> REQUIRED WORK: Every record below must be copied exactly, with images dropped.
◇ ◇ ◇
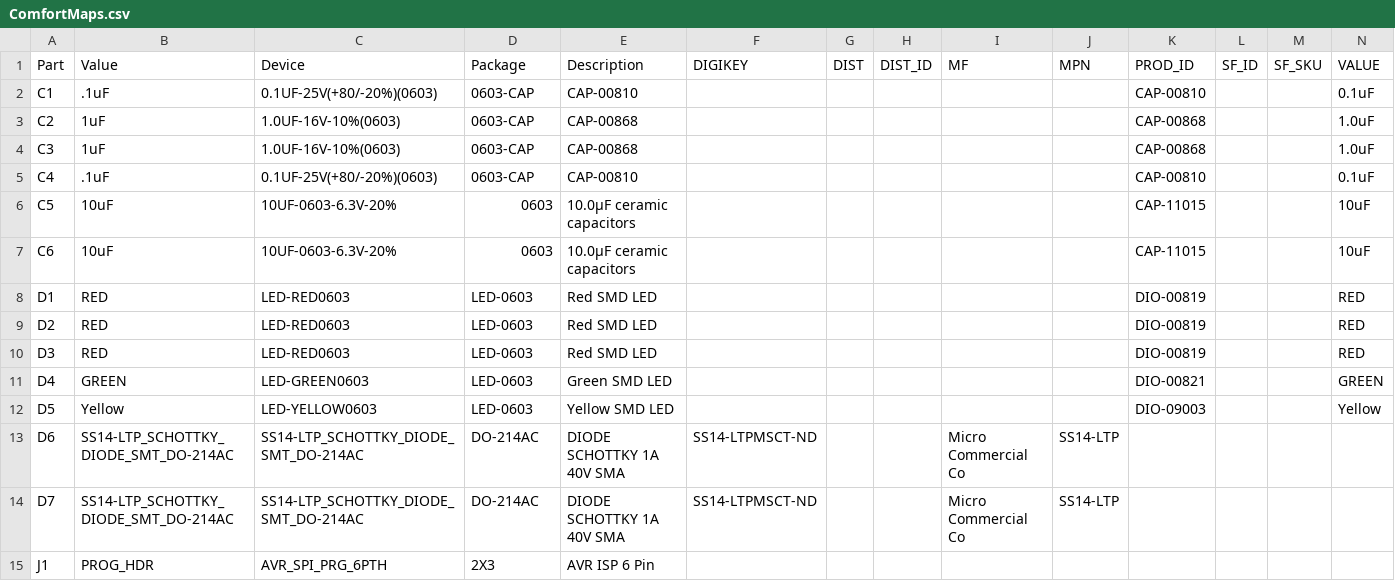
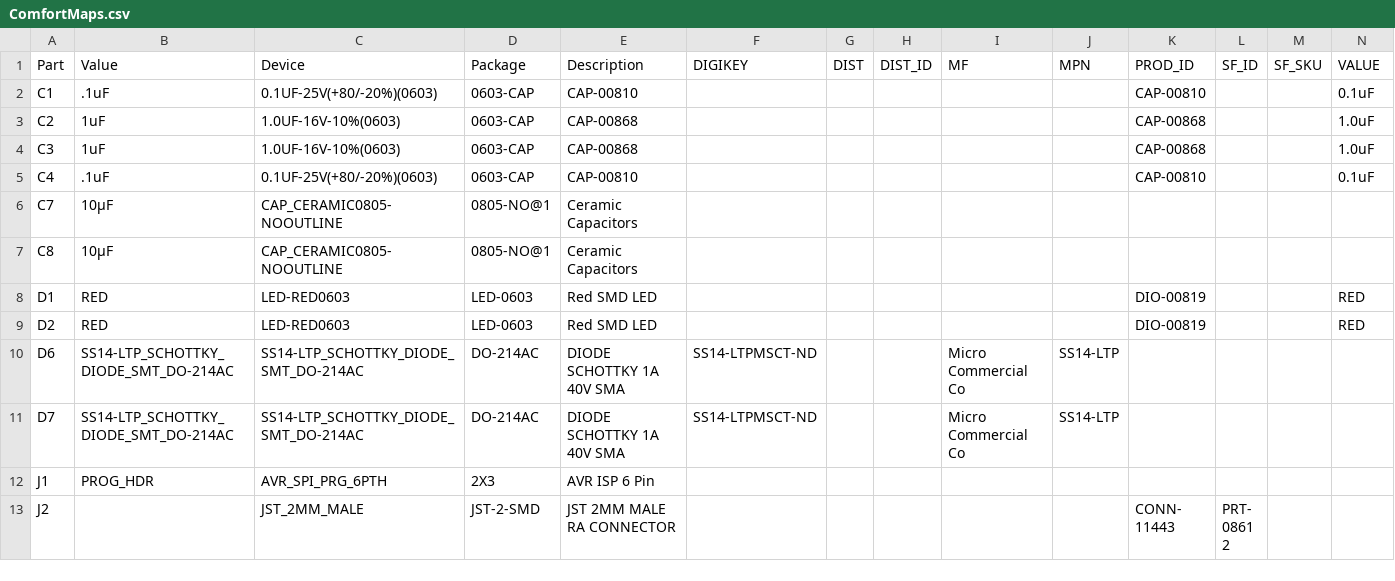
Before and after one commit to samuelclay/comfortmaps, a CSV file: board/ComfortMaps.csv, drawn as a sheet; only a part is shown; the shorter side is filled out with more unchanged rows; removed rows and columns are numbered as before the commit, all else as after; the diff covers the shown part only; the diff names each change by its address in the sheet, - before the commit and + after, or states it on an @@ line.

Commit message:
Updating to v5

```diff
--- a/board/ComfortMaps.csv
+++ b/board/ComfortMaps.csv
-row 6: C5 | 10uF | 10UF-0603-6.3V-20% | 0603 | 10.0µF ceramic capacitors |  |  |  |  |  | CAP-11015 |  |  | 10uF
-row 7: C6 | 10uF | 10UF-0603-6.3V-20% | 0603 | 10.0µF ceramic capacitors |  |  |  |  |  | CAP-11015 |  |  | 10uF
+row 6: C7 | 10µF | CAP_CERAMIC0805-NOOUTLINE | 0805-NO@1 | Ceramic Capacitors
+row 7: C8 | 10µF | CAP_CERAMIC0805-NOOUTLINE | 0805-NO@1 | Ceramic Capacitors
-row 10: D3 | RED | LED-RED0603 | LED-0603 | Red SMD LED |  |  |  |  |  | DIO-00819 |  |  | RED
-row 11: D4 | GREEN | LED-GREEN0603 | LED-0603 | Green SMD LED |  |  |  |  |  | DIO-00821 |  |  | GREEN
-row 12: D5 | Yellow | LED-YELLOW0603 | LED-0603 | Yellow SMD LED |  |  |  |  |  | DIO-09003 |  |  | Yellow
```
Also changed, not shown: 7 added rows, 10 removed rows and 3 edited cells elsewhere in this file.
◇ ◇ ◇
> ANSWER SECTION:
Before and after one commit to samuelclay/comfortmaps, a CSV file: board/ComfortMaps.csv, drawn as a sheet; only a part is shown; the shorter side is filled out with more unchanged rows; removed rows and columns are numbered as before the commit, all else as after; the diff covers the shown part only; the diff names each change by its address in the sheet, - before the commit and + after, or states it on an @@ line.

Commit message:
Updating to v5

```diff
--- a/board/ComfortMaps.csv
+++ b/board/ComfortMaps.csv
-row 6: C5 | 10uF | 10UF-0603-6.3V-20% | 0603 | 10.0µF ceramic capacitors |  |  |  |  |  | CAP-11015 |  |  | 10uF
-row 7: C6 | 10uF | 10UF-0603-6.3V-20% | 0603 | 10.0µF ceramic capacitors |  |  |  |  |  | CAP-11015 |  |  | 10uF
+row 6: C7 | 10µF | CAP_CERAMIC0805-NOOUTLINE | 0805-NO@1 | Ceramic Capacitors
+row 7: C8 | 10µF | CAP_CERAMIC0805-NOOUTLINE | 0805-NO@1 | Ceramic Capacitors
-row 10: D3 | RED | LED-RED0603 | LED-0603 | Red SMD LED |  |  |  |  |  | DIO-00819 |  |  | RED
-row 11: D4 | GREEN | LED-GREEN0603 | LED-0603 | Green SMD LED |  |  |  |  |  | DIO-00821 |  |  | GREEN
-row 12: D5 | Yellow | LED-YELLOW0603 | LED-0603 | Yellow SMD LED |  |  |  |  |  | DIO-09003 |  |  | Yellow
```
Also changed, not shown: 7 added rows, 10 removed rows and 3 edited cells elsewhere in this file.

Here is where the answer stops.